But you can't tell your parents.  What can they do?  They already worry about you.  You can't tell your friends.  They know you are "crazy" in the fun sort of way.  What if they knew that you really are crazy?  Would they still be your friend?  So you just don't call them for a while.  You pick fights and end friendships over something silly.  That way you don't have to lose them because they found out your secret.  You may even try to "give it all to God."  But the voices in your head, the rationality that you don't realize isn't rational won't let you.  You can't really even tell your Doctor.  As soon as they write that depression or bi-polar diagnosis in your chart, you lose everything.  Everyone will know.  Insurance will red-flag you.  It costs more to treat a diabetic in their lifetime than it will cost to treat you and get you on medication that will work well long term.  But they limit mental illness coverage.  Because, you know.  It is a different kind of sick.  A different kind of illness.    

Depression doesn't go away just because you talk about it. You can't "talk it out."  It doesn't go away when you try to ignore it.  It isn't something you can just "get over" or "get through."  It isn't something you can really ever understand.  Even when it is you that it is happening to.  

Suicide?  How can you even think about that?  It isn't rational.  You know.  It sure seems like an option though.  Maybe your only option.

“The so-called ‘psychotically depressed’ person who tries to kill herself doesn't do so out of quote ‘hopelessness’ or any abstract conviction that life’s assets and debits do not square. And surely not because death seems suddenly appealing. The person in whom Its invisible agony reaches a certain unendurable level will kill herself the same way a trapped person will eventually jump from the window of a burning high-rise. Make no mistake about people who leap from burning windows. Their terror of falling from a great height is still just as great as it would be for you or me standing speculatively at the same window just checking out the view; i.e. the fear of falling remains a constant. The variable here is the other terror, the fire’s flames: when the flames get close enough, falling to death becomes the slightly less terrible of two terrors. It’s not desiring the fall; it’s terror of the flames. And yet nobody down on the sidewalk, looking up and yelling ‘Don’t!’ and ‘Hang on!’, can understand the jump. Not really. You’d have to have personally been trapped and felt flames to really understand a terror way beyond falling.”   ― David Foster Wallace

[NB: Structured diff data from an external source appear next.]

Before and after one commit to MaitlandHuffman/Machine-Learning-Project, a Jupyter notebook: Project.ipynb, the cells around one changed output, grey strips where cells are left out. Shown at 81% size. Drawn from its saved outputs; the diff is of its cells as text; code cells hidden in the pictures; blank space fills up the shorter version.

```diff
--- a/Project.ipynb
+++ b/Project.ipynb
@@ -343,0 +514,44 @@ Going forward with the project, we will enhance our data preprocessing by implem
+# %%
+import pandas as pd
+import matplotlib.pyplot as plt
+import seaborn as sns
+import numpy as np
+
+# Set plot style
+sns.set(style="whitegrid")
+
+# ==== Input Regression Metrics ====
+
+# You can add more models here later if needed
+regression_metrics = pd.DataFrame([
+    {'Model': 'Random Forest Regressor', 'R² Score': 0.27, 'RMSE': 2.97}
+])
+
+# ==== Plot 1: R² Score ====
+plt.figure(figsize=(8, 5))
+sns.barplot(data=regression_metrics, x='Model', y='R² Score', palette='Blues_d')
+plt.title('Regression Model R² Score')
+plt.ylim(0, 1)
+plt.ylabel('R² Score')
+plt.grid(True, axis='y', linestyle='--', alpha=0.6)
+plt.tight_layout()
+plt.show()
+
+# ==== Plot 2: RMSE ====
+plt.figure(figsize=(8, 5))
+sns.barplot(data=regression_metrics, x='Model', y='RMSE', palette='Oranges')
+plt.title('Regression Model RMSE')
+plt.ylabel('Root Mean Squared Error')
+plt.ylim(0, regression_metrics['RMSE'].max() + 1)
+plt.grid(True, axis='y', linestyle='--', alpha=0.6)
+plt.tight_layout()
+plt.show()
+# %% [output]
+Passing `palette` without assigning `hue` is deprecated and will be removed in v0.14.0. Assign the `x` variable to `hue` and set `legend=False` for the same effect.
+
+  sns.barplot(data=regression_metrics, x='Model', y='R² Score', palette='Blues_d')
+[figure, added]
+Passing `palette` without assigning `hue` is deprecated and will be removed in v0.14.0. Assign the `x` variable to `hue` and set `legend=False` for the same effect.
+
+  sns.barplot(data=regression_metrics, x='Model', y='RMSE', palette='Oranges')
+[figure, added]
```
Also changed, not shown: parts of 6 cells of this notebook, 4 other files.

If you have never been there you truly never imagine what it might feel like. I hope you never know what it feels like.  But someone near to you does.  Someone you care about.  They can't reach out though.  They can't tell you.  They can't tell anyone.  You have to watch out for it.  And when they tell you everything is OK. and "Don't worry, I'll be fine."  They are lying.  Keep a closer eye on them.  Ask around.  If more than a few of you are worried.  It is probably not OK.  It probably needs attention.  Help them.  They can't help themselves.

Get them to a Dr.  Call and make the appointment if you have to.  Take them to the Dr.  They will tell  you they will go on their own.  They won't.  They will probably not even call.  But they HAVE to go.  Medical intervention is the only way to fix this.  It is the only way that they will be OK.  Modern medicine has wonderful options to keep the people that were the "crazy people" of the 1940's out of the institutions now.  Modern pharmaceuticals are why we no longer need the institutions for the crazy people.  Doctors can't fix it all together.  But they can make it manageable.  But you HAVE to help them get the help.

Help them before the flames trap them against the ledge.

No comments: